:: Your instructions ::
Search the material and gather each line with "README" in it.

---+---

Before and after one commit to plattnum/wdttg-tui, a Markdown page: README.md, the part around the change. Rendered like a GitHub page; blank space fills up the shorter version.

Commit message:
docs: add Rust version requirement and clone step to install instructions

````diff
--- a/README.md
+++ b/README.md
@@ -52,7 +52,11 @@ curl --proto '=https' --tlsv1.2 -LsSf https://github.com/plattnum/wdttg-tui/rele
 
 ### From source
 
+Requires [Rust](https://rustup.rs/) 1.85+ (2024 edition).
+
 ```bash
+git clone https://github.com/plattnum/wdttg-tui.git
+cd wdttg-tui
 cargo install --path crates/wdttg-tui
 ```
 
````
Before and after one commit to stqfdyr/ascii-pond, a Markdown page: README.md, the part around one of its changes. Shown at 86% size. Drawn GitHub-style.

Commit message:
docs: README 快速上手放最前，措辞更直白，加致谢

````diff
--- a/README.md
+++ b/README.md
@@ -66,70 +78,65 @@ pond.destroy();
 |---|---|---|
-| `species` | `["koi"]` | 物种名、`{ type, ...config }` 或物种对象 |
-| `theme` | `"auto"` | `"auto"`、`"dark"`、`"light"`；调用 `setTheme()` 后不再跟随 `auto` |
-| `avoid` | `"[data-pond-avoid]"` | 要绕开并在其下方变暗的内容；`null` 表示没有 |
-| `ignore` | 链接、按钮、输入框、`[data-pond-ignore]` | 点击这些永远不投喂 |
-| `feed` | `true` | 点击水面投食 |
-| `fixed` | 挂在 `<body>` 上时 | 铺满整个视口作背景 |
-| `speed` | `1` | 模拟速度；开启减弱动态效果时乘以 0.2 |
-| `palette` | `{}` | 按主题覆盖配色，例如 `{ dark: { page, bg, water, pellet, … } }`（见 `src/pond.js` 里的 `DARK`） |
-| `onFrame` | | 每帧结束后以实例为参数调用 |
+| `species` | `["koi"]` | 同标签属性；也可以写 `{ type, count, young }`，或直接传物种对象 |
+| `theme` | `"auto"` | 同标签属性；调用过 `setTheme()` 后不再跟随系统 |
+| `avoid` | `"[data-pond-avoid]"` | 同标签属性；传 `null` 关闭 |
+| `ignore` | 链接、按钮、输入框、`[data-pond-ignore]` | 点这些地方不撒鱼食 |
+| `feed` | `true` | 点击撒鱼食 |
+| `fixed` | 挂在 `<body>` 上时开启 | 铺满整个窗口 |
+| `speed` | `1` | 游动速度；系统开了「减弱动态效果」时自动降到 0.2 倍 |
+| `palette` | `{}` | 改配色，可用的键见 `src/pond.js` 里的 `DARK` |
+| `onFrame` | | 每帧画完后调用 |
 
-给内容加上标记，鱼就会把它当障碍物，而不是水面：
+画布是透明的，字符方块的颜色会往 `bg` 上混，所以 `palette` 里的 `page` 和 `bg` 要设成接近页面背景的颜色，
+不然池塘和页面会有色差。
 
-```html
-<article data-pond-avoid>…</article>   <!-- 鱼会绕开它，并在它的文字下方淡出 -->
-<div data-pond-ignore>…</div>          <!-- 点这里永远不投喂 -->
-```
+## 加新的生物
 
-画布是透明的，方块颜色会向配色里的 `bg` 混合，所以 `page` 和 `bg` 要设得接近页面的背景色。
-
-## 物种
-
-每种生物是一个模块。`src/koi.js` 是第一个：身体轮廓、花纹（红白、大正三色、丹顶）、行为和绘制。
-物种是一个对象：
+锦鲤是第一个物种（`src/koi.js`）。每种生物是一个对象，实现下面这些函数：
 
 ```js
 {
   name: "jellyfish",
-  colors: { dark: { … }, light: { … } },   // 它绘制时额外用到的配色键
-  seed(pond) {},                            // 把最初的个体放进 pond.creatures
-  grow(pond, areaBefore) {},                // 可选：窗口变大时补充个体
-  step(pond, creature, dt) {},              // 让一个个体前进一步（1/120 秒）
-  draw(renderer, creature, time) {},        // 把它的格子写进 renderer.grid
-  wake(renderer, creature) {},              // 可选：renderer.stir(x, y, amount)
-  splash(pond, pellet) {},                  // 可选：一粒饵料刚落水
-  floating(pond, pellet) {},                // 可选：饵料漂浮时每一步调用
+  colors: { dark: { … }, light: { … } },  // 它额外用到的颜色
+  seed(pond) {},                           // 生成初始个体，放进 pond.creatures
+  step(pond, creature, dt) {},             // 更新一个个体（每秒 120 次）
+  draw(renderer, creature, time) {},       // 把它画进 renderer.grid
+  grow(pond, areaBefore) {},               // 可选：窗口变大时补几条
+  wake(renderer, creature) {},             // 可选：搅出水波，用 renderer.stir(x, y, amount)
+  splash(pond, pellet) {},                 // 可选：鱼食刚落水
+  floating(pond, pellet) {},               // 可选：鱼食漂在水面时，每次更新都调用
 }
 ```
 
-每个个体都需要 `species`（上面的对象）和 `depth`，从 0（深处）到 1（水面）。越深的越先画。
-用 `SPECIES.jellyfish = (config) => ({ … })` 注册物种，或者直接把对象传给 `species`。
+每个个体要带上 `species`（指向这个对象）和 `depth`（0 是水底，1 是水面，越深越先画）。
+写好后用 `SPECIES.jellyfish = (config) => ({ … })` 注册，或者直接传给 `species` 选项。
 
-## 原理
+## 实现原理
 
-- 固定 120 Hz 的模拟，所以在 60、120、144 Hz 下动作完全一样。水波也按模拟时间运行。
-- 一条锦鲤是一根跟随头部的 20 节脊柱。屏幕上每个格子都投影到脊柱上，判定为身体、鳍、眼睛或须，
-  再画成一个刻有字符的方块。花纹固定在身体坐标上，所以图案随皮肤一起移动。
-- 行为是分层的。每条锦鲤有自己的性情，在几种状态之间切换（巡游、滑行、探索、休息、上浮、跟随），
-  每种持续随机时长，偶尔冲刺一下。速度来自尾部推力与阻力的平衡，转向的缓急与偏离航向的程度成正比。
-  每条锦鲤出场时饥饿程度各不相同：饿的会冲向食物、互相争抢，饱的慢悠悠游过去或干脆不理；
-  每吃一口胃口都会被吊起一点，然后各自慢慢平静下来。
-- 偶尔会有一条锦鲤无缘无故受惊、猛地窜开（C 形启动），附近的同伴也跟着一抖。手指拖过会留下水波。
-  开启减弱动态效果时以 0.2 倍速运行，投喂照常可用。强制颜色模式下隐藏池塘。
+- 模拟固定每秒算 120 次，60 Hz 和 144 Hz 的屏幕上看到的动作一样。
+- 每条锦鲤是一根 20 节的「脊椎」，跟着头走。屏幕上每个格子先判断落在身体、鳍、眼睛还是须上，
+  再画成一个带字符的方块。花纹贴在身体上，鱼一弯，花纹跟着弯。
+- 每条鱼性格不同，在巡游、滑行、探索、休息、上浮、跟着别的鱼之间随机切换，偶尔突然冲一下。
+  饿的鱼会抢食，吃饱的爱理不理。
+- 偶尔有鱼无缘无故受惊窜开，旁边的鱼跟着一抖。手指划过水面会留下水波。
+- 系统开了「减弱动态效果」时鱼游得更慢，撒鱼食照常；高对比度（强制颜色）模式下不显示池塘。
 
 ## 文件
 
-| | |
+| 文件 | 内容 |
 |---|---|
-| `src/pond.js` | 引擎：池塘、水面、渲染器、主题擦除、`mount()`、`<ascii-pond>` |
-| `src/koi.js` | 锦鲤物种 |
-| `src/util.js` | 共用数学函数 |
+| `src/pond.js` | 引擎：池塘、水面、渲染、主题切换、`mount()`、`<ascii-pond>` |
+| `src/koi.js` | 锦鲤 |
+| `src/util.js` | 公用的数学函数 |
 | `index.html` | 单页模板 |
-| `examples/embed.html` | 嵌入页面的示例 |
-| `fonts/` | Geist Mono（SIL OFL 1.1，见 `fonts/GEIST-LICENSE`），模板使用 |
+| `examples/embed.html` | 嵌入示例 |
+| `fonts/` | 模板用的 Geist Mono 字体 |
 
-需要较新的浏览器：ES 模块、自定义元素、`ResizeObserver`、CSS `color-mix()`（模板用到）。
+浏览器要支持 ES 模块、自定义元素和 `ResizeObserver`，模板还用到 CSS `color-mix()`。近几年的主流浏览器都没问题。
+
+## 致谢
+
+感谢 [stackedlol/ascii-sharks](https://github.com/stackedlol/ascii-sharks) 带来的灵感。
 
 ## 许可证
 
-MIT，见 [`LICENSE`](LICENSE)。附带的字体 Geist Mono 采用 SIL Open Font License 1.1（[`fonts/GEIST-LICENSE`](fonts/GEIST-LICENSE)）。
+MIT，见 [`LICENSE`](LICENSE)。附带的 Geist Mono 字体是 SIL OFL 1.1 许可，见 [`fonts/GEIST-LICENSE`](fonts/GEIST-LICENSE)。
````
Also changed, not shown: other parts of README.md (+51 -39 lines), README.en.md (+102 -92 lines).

---+---

:: Response ::
Before and after one commit to plattnum/wdttg-tui, a Markdown page: README.md, the part around the change. Rendered like a GitHub page; blank space fills up the shorter version.
--- a/README.md
+++ b/README.md
Before and after one commit to stqfdyr/ascii-pond, a Markdown page: README.md, the part around one of its changes. Shown at 86% size. Drawn GitHub-style.
docs: README 快速上手放最前，措辞更直白，加致谢
--- a/README.md
+++ b/README.md
Also changed, not shown: other parts of README.md (+51 -39 lines), README.en.md (+102 -92 lines).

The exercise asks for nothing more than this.